Strip out the pictures and output each remaining line of the data word for word.

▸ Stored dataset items
== == ==

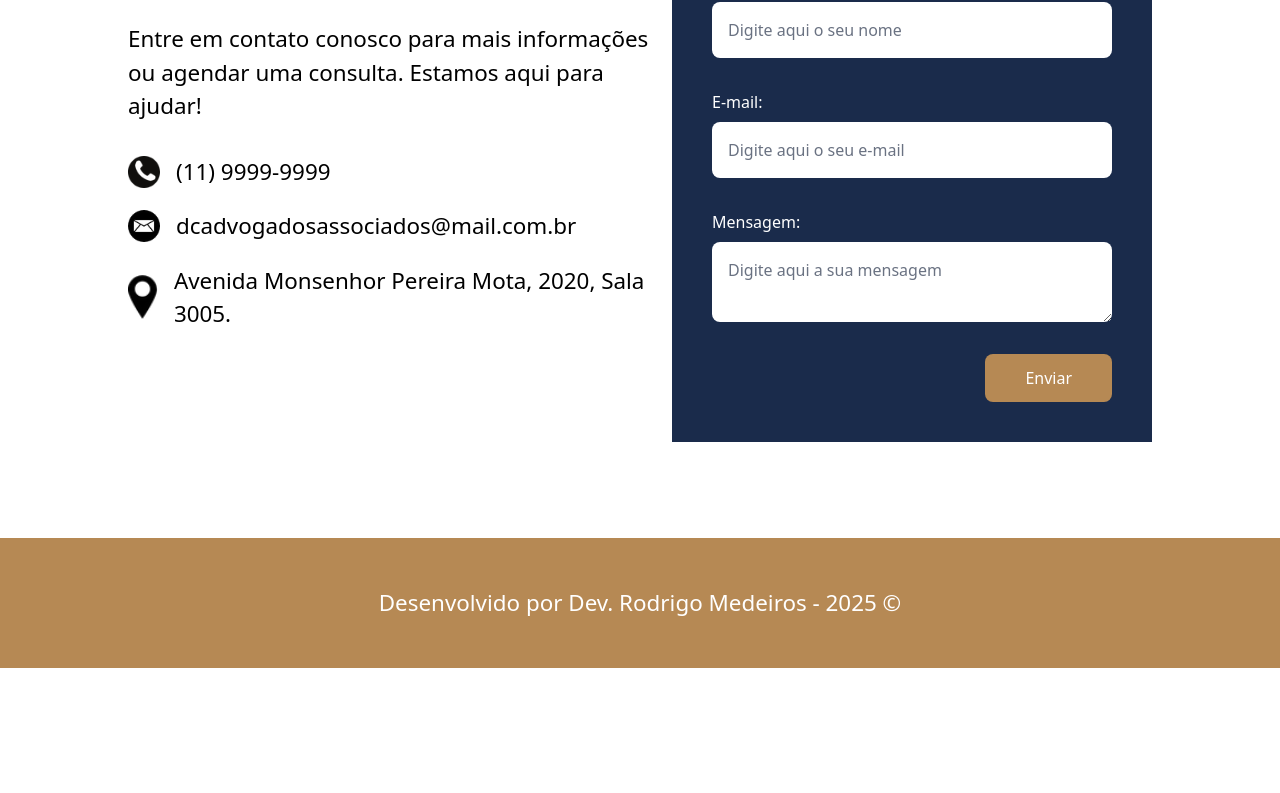
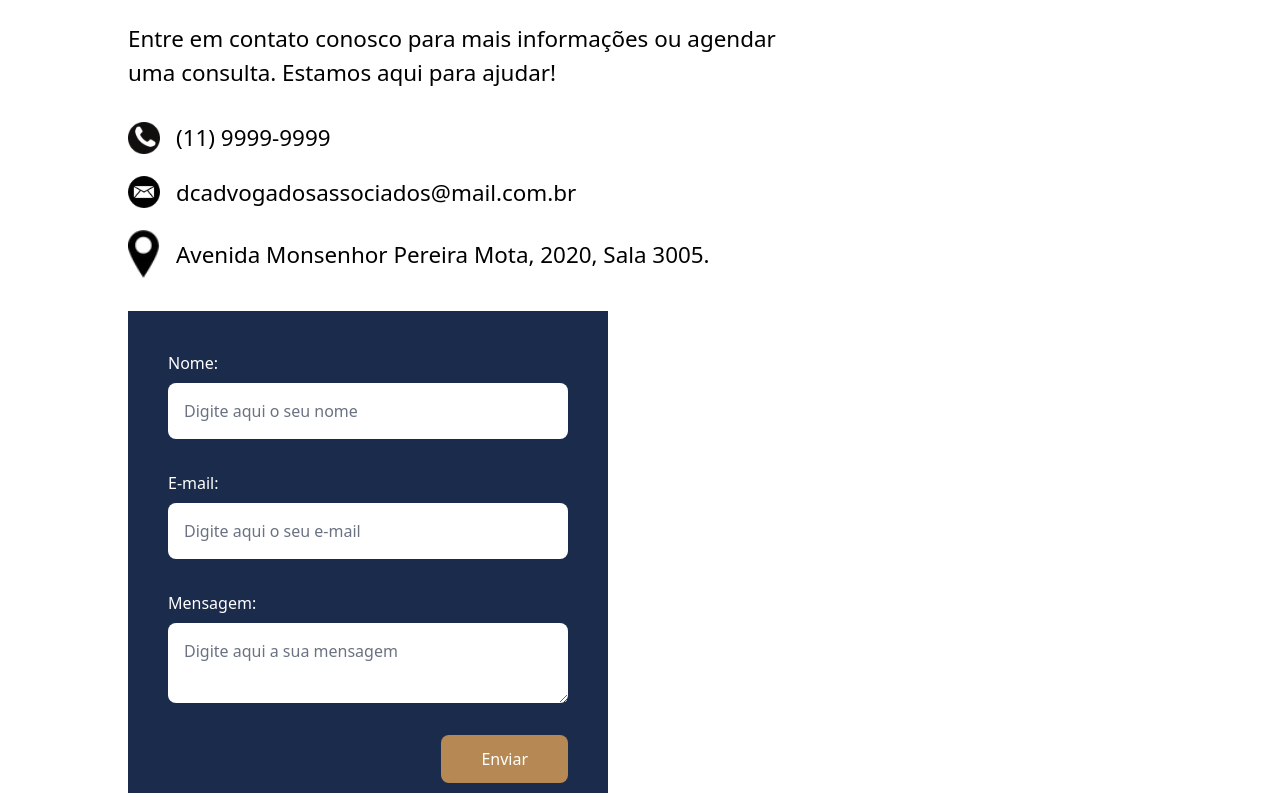
Before and after one commit to rodrigoamb/FS-02-BEZ-QUI-NOITE-PRATICA-LANDING-PAGE-DC-ADVOGADOS, a plain HTML site: page pages/contato/index.html in a window 1280 px wide. Shown: the part 319-1112 px from the top of the page. Before the commit the page ends 987 px from the top, so only its background shows below. Drawn offline with nearby package versions, Linux system fonts and the light colour scheme.

Commit message:
finalizado

```diff
--- a/pages/contato/index.html
+++ b/pages/contato/index.html
@@ -35,7 +35,7 @@
     <!-- contato -->
 
     <section class="flex justify-center py-[6rem]">
-      <div class="w-[80%] flex flex-row justify-between">
+      <div class="w-[80%] flex flex-row justify-between flex-wrap gap-[2rem]">
         <div class="flex flex-col gap-[2rem] text-[1.4rem] w-[43.75rem]">
           <h2
             class="text-[2.5rem] font-bold border-l-[0.5rem] border-[#b68954] pl-[1rem]"
```
Also changed, not shown: 1 other file.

== == ==

▸ TASK OUTPUT
Before and after one commit to rodrigoamb/FS-02-BEZ-QUI-NOITE-PRATICA-LANDING-PAGE-DC-ADVOGADOS, a plain HTML site: page pages/contato/index.html in a window 1280 px wide. Shown: the part 319-1112 px from the top of the page. Before the commit the page ends 987 px from the top, so only its background shows below. Drawn offline with nearby package versions, Linux system fonts and the light colour scheme.

Commit message:
finalizado

```diff
--- a/pages/contato/index.html
+++ b/pages/contato/index.html
@@ -35,7 +35,7 @@
     <!-- contato -->
 
     <section class="flex justify-center py-[6rem]">
-      <div class="w-[80%] flex flex-row justify-between">
+      <div class="w-[80%] flex flex-row justify-between flex-wrap gap-[2rem]">
         <div class="flex flex-col gap-[2rem] text-[1.4rem] w-[43.75rem]">
           <h2
             class="text-[2.5rem] font-bold border-l-[0.5rem] border-[#b68954] pl-[1rem]"
```
Also changed, not shown: 1 other file.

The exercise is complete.